The data
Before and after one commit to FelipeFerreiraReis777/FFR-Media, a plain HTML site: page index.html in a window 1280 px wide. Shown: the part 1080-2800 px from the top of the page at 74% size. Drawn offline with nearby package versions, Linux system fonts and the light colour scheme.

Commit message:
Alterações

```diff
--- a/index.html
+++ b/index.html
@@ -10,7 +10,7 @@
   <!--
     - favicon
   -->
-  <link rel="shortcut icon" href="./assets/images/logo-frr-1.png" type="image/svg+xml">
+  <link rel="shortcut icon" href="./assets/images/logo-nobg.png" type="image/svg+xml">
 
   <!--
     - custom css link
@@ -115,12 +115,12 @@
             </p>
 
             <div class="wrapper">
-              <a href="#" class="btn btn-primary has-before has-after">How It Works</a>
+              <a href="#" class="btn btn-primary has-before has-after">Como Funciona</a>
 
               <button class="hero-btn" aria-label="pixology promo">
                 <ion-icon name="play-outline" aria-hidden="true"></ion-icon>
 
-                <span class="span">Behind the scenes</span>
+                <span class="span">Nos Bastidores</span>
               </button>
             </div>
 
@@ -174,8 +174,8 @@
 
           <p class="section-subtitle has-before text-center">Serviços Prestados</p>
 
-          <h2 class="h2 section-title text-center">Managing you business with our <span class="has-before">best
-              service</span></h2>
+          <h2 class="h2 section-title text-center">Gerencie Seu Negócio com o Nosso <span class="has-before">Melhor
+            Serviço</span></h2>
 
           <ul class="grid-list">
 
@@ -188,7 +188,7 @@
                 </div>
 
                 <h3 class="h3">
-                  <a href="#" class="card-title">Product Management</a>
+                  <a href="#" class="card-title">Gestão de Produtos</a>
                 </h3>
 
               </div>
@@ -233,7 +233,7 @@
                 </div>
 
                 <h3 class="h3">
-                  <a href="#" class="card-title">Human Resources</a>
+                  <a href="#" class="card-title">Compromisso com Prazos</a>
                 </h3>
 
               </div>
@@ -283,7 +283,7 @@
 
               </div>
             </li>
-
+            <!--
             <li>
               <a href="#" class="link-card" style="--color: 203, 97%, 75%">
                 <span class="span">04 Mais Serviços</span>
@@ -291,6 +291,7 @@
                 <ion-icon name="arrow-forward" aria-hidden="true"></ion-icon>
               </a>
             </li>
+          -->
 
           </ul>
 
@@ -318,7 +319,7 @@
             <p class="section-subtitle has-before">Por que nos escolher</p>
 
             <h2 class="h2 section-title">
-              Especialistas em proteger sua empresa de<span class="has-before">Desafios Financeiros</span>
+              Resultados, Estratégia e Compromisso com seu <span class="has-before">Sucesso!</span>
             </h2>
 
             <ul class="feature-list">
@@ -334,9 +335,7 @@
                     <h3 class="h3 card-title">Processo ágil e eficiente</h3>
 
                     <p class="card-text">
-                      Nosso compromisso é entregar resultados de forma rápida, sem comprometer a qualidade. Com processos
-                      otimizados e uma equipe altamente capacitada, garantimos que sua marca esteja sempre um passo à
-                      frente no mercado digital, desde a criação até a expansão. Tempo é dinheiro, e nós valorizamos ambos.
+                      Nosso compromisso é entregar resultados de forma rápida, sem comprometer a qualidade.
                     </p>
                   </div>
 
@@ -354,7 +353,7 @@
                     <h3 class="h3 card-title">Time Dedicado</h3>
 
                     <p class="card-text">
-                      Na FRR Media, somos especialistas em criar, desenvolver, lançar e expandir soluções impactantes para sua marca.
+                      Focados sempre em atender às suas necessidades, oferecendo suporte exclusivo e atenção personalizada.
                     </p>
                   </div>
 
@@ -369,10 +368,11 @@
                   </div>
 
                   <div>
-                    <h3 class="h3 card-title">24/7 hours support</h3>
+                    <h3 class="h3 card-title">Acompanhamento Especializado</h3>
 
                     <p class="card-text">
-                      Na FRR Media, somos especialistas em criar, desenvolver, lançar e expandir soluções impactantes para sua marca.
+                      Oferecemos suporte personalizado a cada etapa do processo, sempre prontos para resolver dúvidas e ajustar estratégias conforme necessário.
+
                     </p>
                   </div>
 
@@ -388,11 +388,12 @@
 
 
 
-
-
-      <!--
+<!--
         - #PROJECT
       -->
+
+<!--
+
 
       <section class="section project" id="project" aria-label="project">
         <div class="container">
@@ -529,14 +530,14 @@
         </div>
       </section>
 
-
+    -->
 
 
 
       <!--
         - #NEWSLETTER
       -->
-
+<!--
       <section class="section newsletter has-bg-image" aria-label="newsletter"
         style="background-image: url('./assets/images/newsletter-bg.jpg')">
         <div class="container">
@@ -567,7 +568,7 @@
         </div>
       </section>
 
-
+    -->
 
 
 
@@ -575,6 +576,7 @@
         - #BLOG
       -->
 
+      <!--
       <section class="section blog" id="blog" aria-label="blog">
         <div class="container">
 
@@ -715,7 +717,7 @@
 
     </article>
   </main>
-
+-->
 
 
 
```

Try it
Set down each line of the data precisely as it appears above.

Task response
Before and after one commit to FelipeFerreiraReis777/FFR-Media, a plain HTML site: page index.html in a window 1280 px wide. Shown: the part 1080-2800 px from the top of the page at 74% size. Drawn offline with nearby package versions, Linux system fonts and the light colour scheme.

Commit message:
Alterações

```diff
--- a/index.html
+++ b/index.html
@@ -10,7 +10,7 @@
   <!--
     - favicon
   -->
-  <link rel="shortcut icon" href="./assets/images/logo-frr-1.png" type="image/svg+xml">
+  <link rel="shortcut icon" href="./assets/images/logo-nobg.png" type="image/svg+xml">
 
   <!--
     - custom css link
@@ -115,12 +115,12 @@
             </p>
 
             <div class="wrapper">
-              <a href="#" class="btn btn-primary has-before has-after">How It Works</a>
+              <a href="#" class="btn btn-primary has-before has-after">Como Funciona</a>
 
               <button class="hero-btn" aria-label="pixology promo">
                 <ion-icon name="play-outline" aria-hidden="true"></ion-icon>
 
-                <span class="span">Behind the scenes</span>
+                <span class="span">Nos Bastidores</span>
               </button>
             </div>
 
@@ -174,8 +174,8 @@
 
           <p class="section-subtitle has-before text-center">Serviços Prestados</p>
 
-          <h2 class="h2 section-title text-center">Managing you business with our <span class="has-before">best
-              service</span></h2>
+          <h2 class="h2 section-title text-center">Gerencie Seu Negócio com o Nosso <span class="has-before">Melhor
+            Serviço</span></h2>
 
           <ul class="grid-list">
 
@@ -188,7 +188,7 @@
                 </div>
 
                 <h3 class="h3">
-                  <a href="#" class="card-title">Product Management</a>
+                  <a href="#" class="card-title">Gestão de Produtos</a>
                 </h3>
 
               </div>
@@ -233,7 +233,7 @@
                 </div>
 
                 <h3 class="h3">
-                  <a href="#" class="card-title">Human Resources</a>
+                  <a href="#" class="card-title">Compromisso com Prazos</a>
                 </h3>
 
               </div>
@@ -283,7 +283,7 @@
 
               </div>
             </li>
-
+            <!--
             <li>
               <a href="#" class="link-card" style="--color: 203, 97%, 75%">
                 <span class="span">04 Mais Serviços</span>
@@ -291,6 +291,7 @@
                 <ion-icon name="arrow-forward" aria-hidden="true"></ion-icon>
               </a>
             </li>
+          -->
 
           </ul>
 
@@ -318,7 +319,7 @@
             <p class="section-subtitle has-before">Por que nos escolher</p>
 
             <h2 class="h2 section-title">
-              Especialistas em proteger sua empresa de<span class="has-before">Desafios Financeiros</span>
+              Resultados, Estratégia e Compromisso com seu <span class="has-before">Sucesso!</span>
             </h2>
 
             <ul class="feature-list">
@@ -334,9 +335,7 @@
                     <h3 class="h3 card-title">Processo ágil e eficiente</h3>
 
                     <p class="card-text">
-                      Nosso compromisso é entregar resultados de forma rápida, sem comprometer a qualidade. Com processos
-                      otimizados e uma equipe altamente capacitada, garantimos que sua marca esteja sempre um passo à
-                      frente no mercado digital, desde a criação até a expansão. Tempo é dinheiro, e nós valorizamos ambos.
+                      Nosso compromisso é entregar resultados de forma rápida, sem comprometer a qualidade.
                     </p>
                   </div>
 
@@ -354,7 +353,7 @@
                     <h3 class="h3 card-title">Time Dedicado</h3>
 
                     <p class="card-text">
-                      Na FRR Media, somos especialistas em criar, desenvolver, lançar e expandir soluções impactantes para sua marca.
+                      Focados sempre em atender às suas necessidades, oferecendo suporte exclusivo e atenção personalizada.
                     </p>
                   </div>
 
@@ -369,10 +368,11 @@
                   </div>
 
                   <div>
-                    <h3 class="h3 card-title">24/7 hours support</h3>
+                    <h3 class="h3 card-title">Acompanhamento Especializado</h3>
 
                     <p class="card-text">
-                      Na FRR Media, somos especialistas em criar, desenvolver, lançar e expandir soluções impactantes para sua marca.
+                      Oferecemos suporte personalizado a cada etapa do processo, sempre prontos para resolver dúvidas e ajustar estratégias conforme necessário.
+
                     </p>
                   </div>
 
@@ -388,11 +388,12 @@
 
 
 
-
-
-      <!--
+<!--
         - #PROJECT
       -->
+
+<!--
+
 
       <section class="section project" id="project" aria-label="project">
         <div class="container">
@@ -529,14 +530,14 @@
         </div>
       </section>
 
-
+    -->
 
 
 
       <!--
         - #NEWSLETTER
       -->
-
+<!--
       <section class="section newsletter has-bg-image" aria-label="newsletter"
         style="background-image: url('./assets/images/newsletter-bg.jpg')">
         <div class="container">
@@ -567,7 +568,7 @@
         </div>
       </section>
 
-
+    -->
 
 
 
@@ -575,6 +576,7 @@
         - #BLOG
       -->
 
+      <!--
       <section class="section blog" id="blog" aria-label="blog">
         <div class="container">
 
@@ -715,7 +717,7 @@
 
     </article>
   </main>
-
+-->
 
 
 
```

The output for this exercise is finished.